** Opening DATA EXCERPTS block **

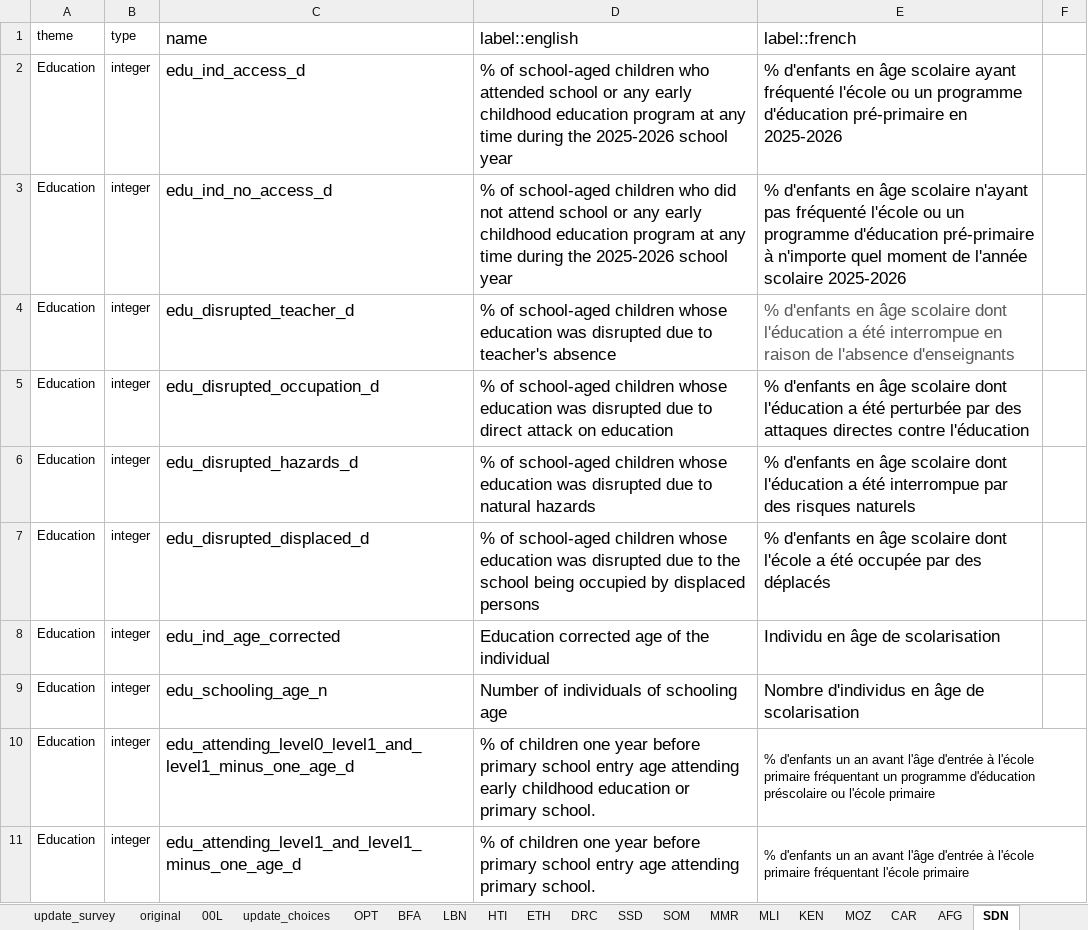
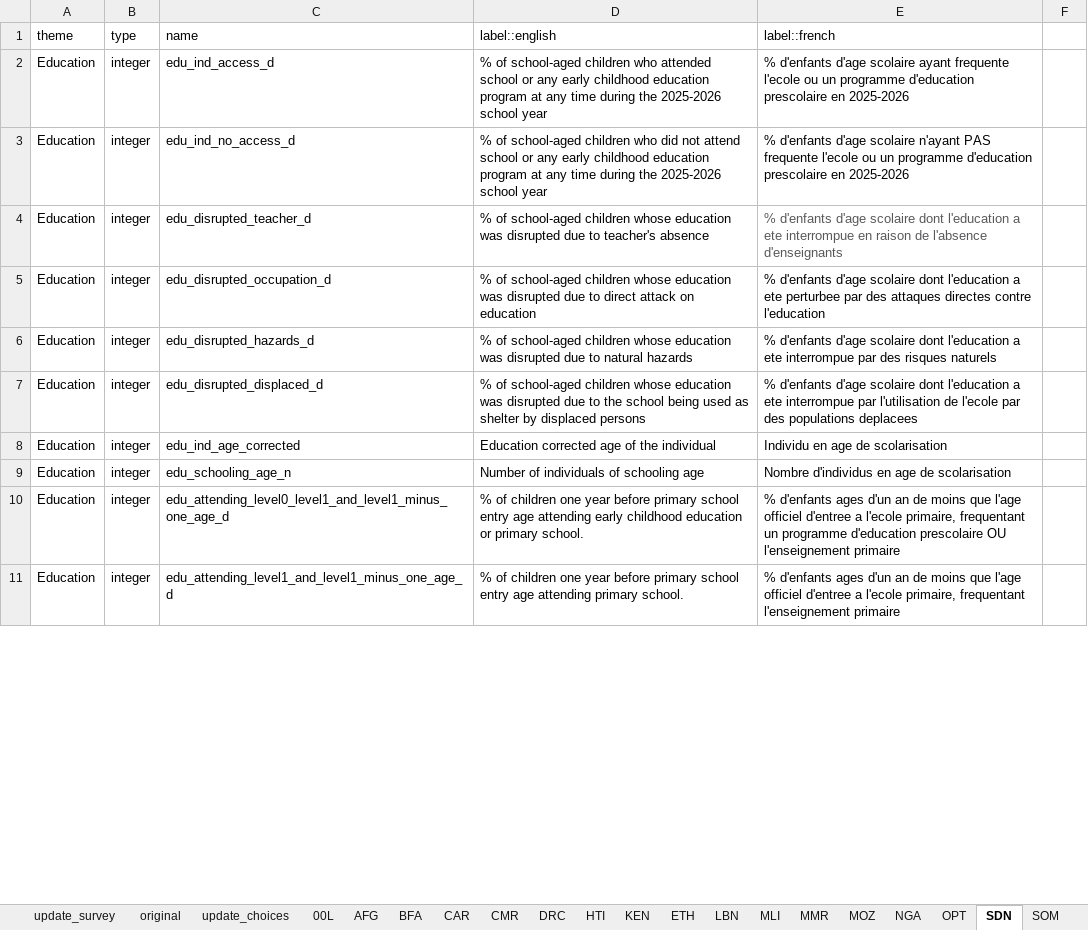
Before and after one commit to martivit/EduAnalysisTool, an Excel workbook: input_tool/edu_indicator_labelling.xlsx, sheet SDN, drawn as a sheet; only a part is shown; values as stored, in another font and other column widths than the file's, no borders; the diff covers the shown part only; the diff names each change by its address in the sheet, - before the commit and + after, or states it on an @@ line.

```diff
--- a/input_tool/edu_indicator_labelling.xlsx (sheet SDN)
+++ b/input_tool/edu_indicator_labelling.xlsx (sheet SDN)
+sheet tab: CMR
+sheet tab: NGA
@@ sheet tab order changed: update_survey | original | update_choices | 00L | AFG | BFA | CAR | CMR | DRC | HTI | KEN | ETH | LBN | MLI | MMR | MOZ | NGA | OPT | SDN | SOM @@
@@ C1:E9 text size: smaller @@
-E2 (label::french): % d'enfants en âge scolaire ayant fréquenté l'école ou un programme d'éducation pré-primaire en 2025-2026
+E2 (label::french): % d'enfants d'age scolaire ayant frequente l'ecole ou un programme d'education prescolaire en 2025-2026
-E3 (label::french): % d'enfants en âge scolaire n'ayant pas fréquenté l'école ou un programme d'éducation pré-primaire à n'importe quel moment de l'année scolaire 2025-2026
+E3 (label::french): % d'enfants d'age scolaire n'ayant PAS frequente l'ecole ou un programme d'education prescolaire en 2025-2026
-E4 (label::french): % d'enfants en âge scolaire dont l'éducation a été interrompue en…
+E4 (label::french): % d'enfants d'age scolaire dont l'education a ete interrompue en…
-E5 (label::french): % d'enfants en âge scolaire dont l'éducation a été perturbée par des attaques directes contre l'éducation
+E5 (label::french): % d'enfants d'age scolaire dont l'education a ete perturbee par des attaques directes contre l'education
-E6 (label::french): % d'enfants en âge scolaire dont l'éducation a été interrompue par…
+E6 (label::french): % d'enfants d'age scolaire dont l'education a ete interrompue par…
-D7 (label::english): …school being occupied by displaced…
+D7 (label::english): …school being used as shelter by displaced…
-E7 (label::french): % d'enfants en âge scolaire dont l'école a été occupée par des déplacés
+E7 (label::french): % d'enfants d'age scolaire dont l'education a ete interrompue par l'utilisation de l'ecole par des populations deplacees
-E8 (label::french): Individu en âge de scolarisation
+E8 (label::french): Individu en age de scolarisation
-E9 (label::french): Nombre d'individus en âge de scolarisation
+E9 (label::french): Nombre d'individus en age de scolarisation
@@ C10:D11 text size: smaller @@
-E10 (label::french): % d'enfants un an avant l'âge d'entrée à l'école primaire fréquentant un programme d'éducation préscolaire ou l'école primaire
+E10 (label::french): % d'enfants ages d'un an de moins que l'age officiel d'entree a l'ecole primaire, frequentant un programme d'education prescolaire OU l'enseignement primaire
-E10:F10 merged
-E11 (label::french): % d'enfants un an avant l'âge d'entrée à l'école primaire fréquentant l'école primaire
+E11 (label::french): % d'enfants ages d'un an de moins que l'age officiel d'entree a l'ecole primaire, frequentant l'enseignement primaire
-E11:F11 merged
```
Also changed, not shown: 36 edited cells, cell formats and merged cells elsewhere in this sheet, sheet update_choices, sheet KEN, sheet MLI, sheet MMR, sheet MOZ, sheet SOM, 12 more sheets, other sheet tabs, 3 other files.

** Closing DATA EXCERPTS block **

**ABOUT THIS TASK:** From the first line to the last, output the records exactly without pictures.

**RESPONSE TO THIS EXERCISE:**
Before and after one commit to martivit/EduAnalysisTool, an Excel workbook: input_tool/edu_indicator_labelling.xlsx, sheet SDN, drawn as a sheet; only a part is shown; values as stored, in another font and other column widths than the file's, no borders; the diff covers the shown part only; the diff names each change by its address in the sheet, - before the commit and + after, or states it on an @@ line.

```diff
--- a/input_tool/edu_indicator_labelling.xlsx (sheet SDN)
+++ b/input_tool/edu_indicator_labelling.xlsx (sheet SDN)
+sheet tab: CMR
+sheet tab: NGA
@@ sheet tab order changed: update_survey | original | update_choices | 00L | AFG | BFA | CAR | CMR | DRC | HTI | KEN | ETH | LBN | MLI | MMR | MOZ | NGA | OPT | SDN | SOM @@
@@ C1:E9 text size: smaller @@
-E2 (label::french): % d'enfants en âge scolaire ayant fréquenté l'école ou un programme d'éducation pré-primaire en 2025-2026
+E2 (label::french): % d'enfants d'age scolaire ayant frequente l'ecole ou un programme d'education prescolaire en 2025-2026
-E3 (label::french): % d'enfants en âge scolaire n'ayant pas fréquenté l'école ou un programme d'éducation pré-primaire à n'importe quel moment de l'année scolaire 2025-2026
+E3 (label::french): % d'enfants d'age scolaire n'ayant PAS frequente l'ecole ou un programme d'education prescolaire en 2025-2026
-E4 (label::french): % d'enfants en âge scolaire dont l'éducation a été interrompue en…
+E4 (label::french): % d'enfants d'age scolaire dont l'education a ete interrompue en…
-E5 (label::french): % d'enfants en âge scolaire dont l'éducation a été perturbée par des attaques directes contre l'éducation
+E5 (label::french): % d'enfants d'age scolaire dont l'education a ete perturbee par des attaques directes contre l'education
-E6 (label::french): % d'enfants en âge scolaire dont l'éducation a été interrompue par…
+E6 (label::french): % d'enfants d'age scolaire dont l'education a ete interrompue par…
-D7 (label::english): …school being occupied by displaced…
+D7 (label::english): …school being used as shelter by displaced…
-E7 (label::french): % d'enfants en âge scolaire dont l'école a été occupée par des déplacés
+E7 (label::french): % d'enfants d'age scolaire dont l'education a ete interrompue par l'utilisation de l'ecole par des populations deplacees
-E8 (label::french): Individu en âge de scolarisation
+E8 (label::french): Individu en age de scolarisation
-E9 (label::french): Nombre d'individus en âge de scolarisation
+E9 (label::french): Nombre d'individus en age de scolarisation
@@ C10:D11 text size: smaller @@
-E10 (label::french): % d'enfants un an avant l'âge d'entrée à l'école primaire fréquentant un programme d'éducation préscolaire ou l'école primaire
+E10 (label::french): % d'enfants ages d'un an de moins que l'age officiel d'entree a l'ecole primaire, frequentant un programme d'education prescolaire OU l'enseignement primaire
-E10:F10 merged
-E11 (label::french): % d'enfants un an avant l'âge d'entrée à l'école primaire fréquentant l'école primaire
+E11 (label::french): % d'enfants ages d'un an de moins que l'age officiel d'entree a l'ecole primaire, frequentant l'enseignement primaire
-E11:F11 merged
```
Also changed, not shown: 36 edited cells, cell formats and merged cells elsewhere in this sheet, sheet update_choices, sheet KEN, sheet MLI, sheet MMR, sheet MOZ, sheet SOM, 12 more sheets, other sheet tabs, 3 other files.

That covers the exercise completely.